__TO DO__. Where "Kept" appears in a line of the entries below, that line should be copied.

__THE DATA__.

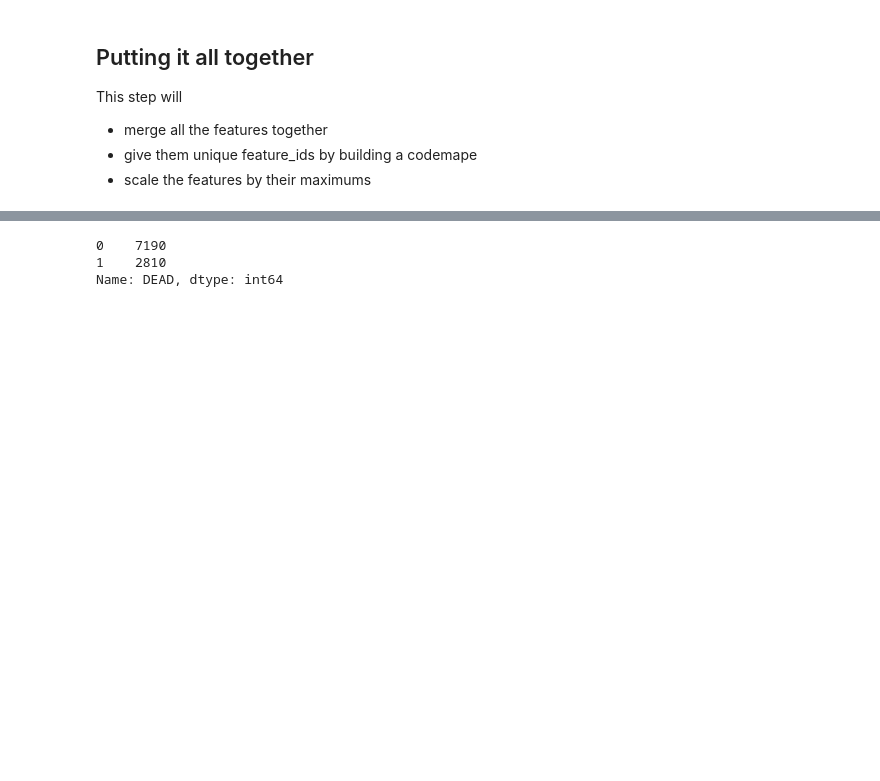
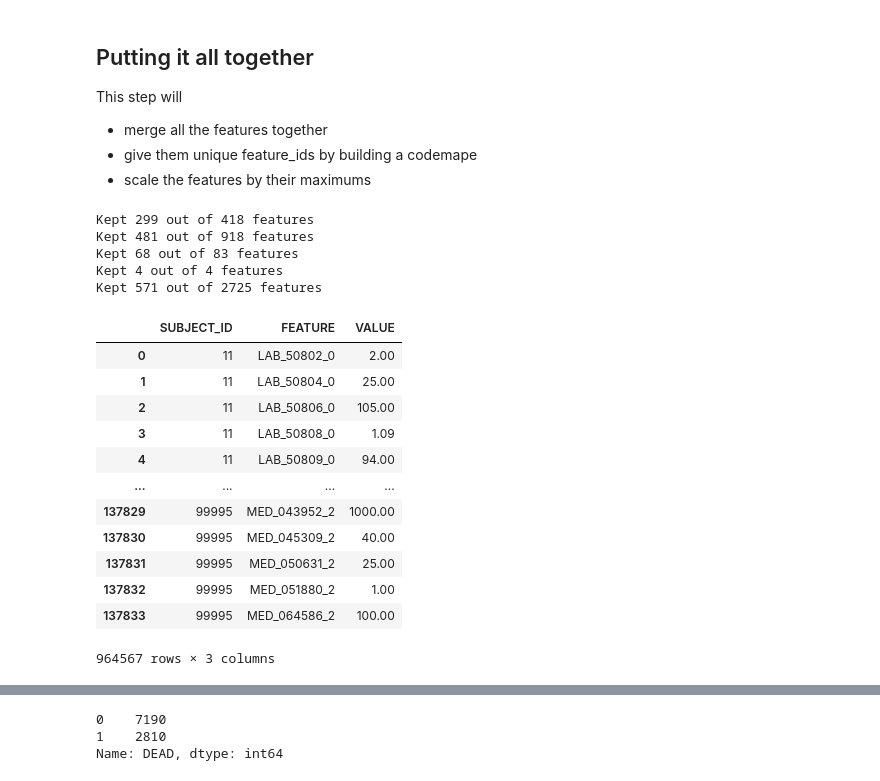
Before and after one commit to navedrizvi/bdh-project, a Jupyter notebook: hassan-workspace/Notebook_Hassan.ipynb, the cells around one changed output, grey strips where cells are left out. Drawn from its saved outputs; the diff is of its cells as text; code cells hidden in the pictures; blank space fills up the shorter version.

```diff
--- a/hassan-workspace/Notebook_Hassan.ipynb
+++ b/hassan-workspace/Notebook_Hassan.ipynb
@@ -292,10 +357,33 @@ def process_data(features, index_date, function):
     return features
 # %%
 #filter and aggregate features
-lab_results_processed = process_data(lab_results,index_date,np.mean)
-diagnoses_processed = process_data(diagnoses,index_date,np.mean)
-mb_events_processed = process_data(mb_events,index_date,np.mean)
-admissions_processed = process_data(admissions,index_date,np.sum)
+lab_results_processed = process_data(lab_results,index_date,['mean'],10)
+diagnoses_processed = process_data(diagnoses,index_date,['mean','max'],10)
+mb_events_processed = process_data(mb_events,index_date,['mean','max'],10)
+admissions_processed = process_data(admissions,index_date,['sum'],0)
+meds_processed = process_data(meds,index_date,['mean', 'max', 'min'],50)
 
-features =  pd.concat([lab_results_processed,diagnoses_processed,mb_events_processed,admissions_processed])
+features =  pd.concat([lab_results_processed,diagnoses_processed,mb_events_processed,admissions_processed,meds_processed])
+# %% [output]
+Kept 299 out of 418 features
+Kept 481 out of 918 features
+Kept 68 out of 83 features
+Kept 4 out of 4 features
+Kept 571 out of 2725 features
+# %%
+features
+# %% [output]
+|  | SUBJECT_ID | FEATURE | VALUE |
+| 0 | 11 | LAB_50802_0 | 2.00 |
+| 1 | 11 | LAB_50804_0 | 25.00 |
+| 2 | 11 | LAB_50806_0 | 105.00 |
+| 3 | 11 | LAB_50808_0 | 1.09 |
+| 4 | 11 | LAB_50809_0 | 94.00 |
+| ... | ... | ... | ... |
+| 137829 | 99995 | MED_043952_2 | 1000.00 |
+| 137830 | 99995 | MED_045309_2 | 40.00 |
+| 137831 | 99995 | MED_050631_2 | 25.00 |
+| 137832 | 99995 | MED_051880_2 | 1.00 |
+| 137833 | 99995 | MED_064586_2 | 100.00 |
+964567 rows × 3 columns
 # %%
```
Also changed, not shown: parts of 14 cells of this notebook, 4 other files.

__THE ANSWER__.
+Kept 299 out of 418 features
+Kept 481 out of 918 features
+Kept 68 out of 83 features
+Kept 4 out of 4 features
+Kept 571 out of 2725 features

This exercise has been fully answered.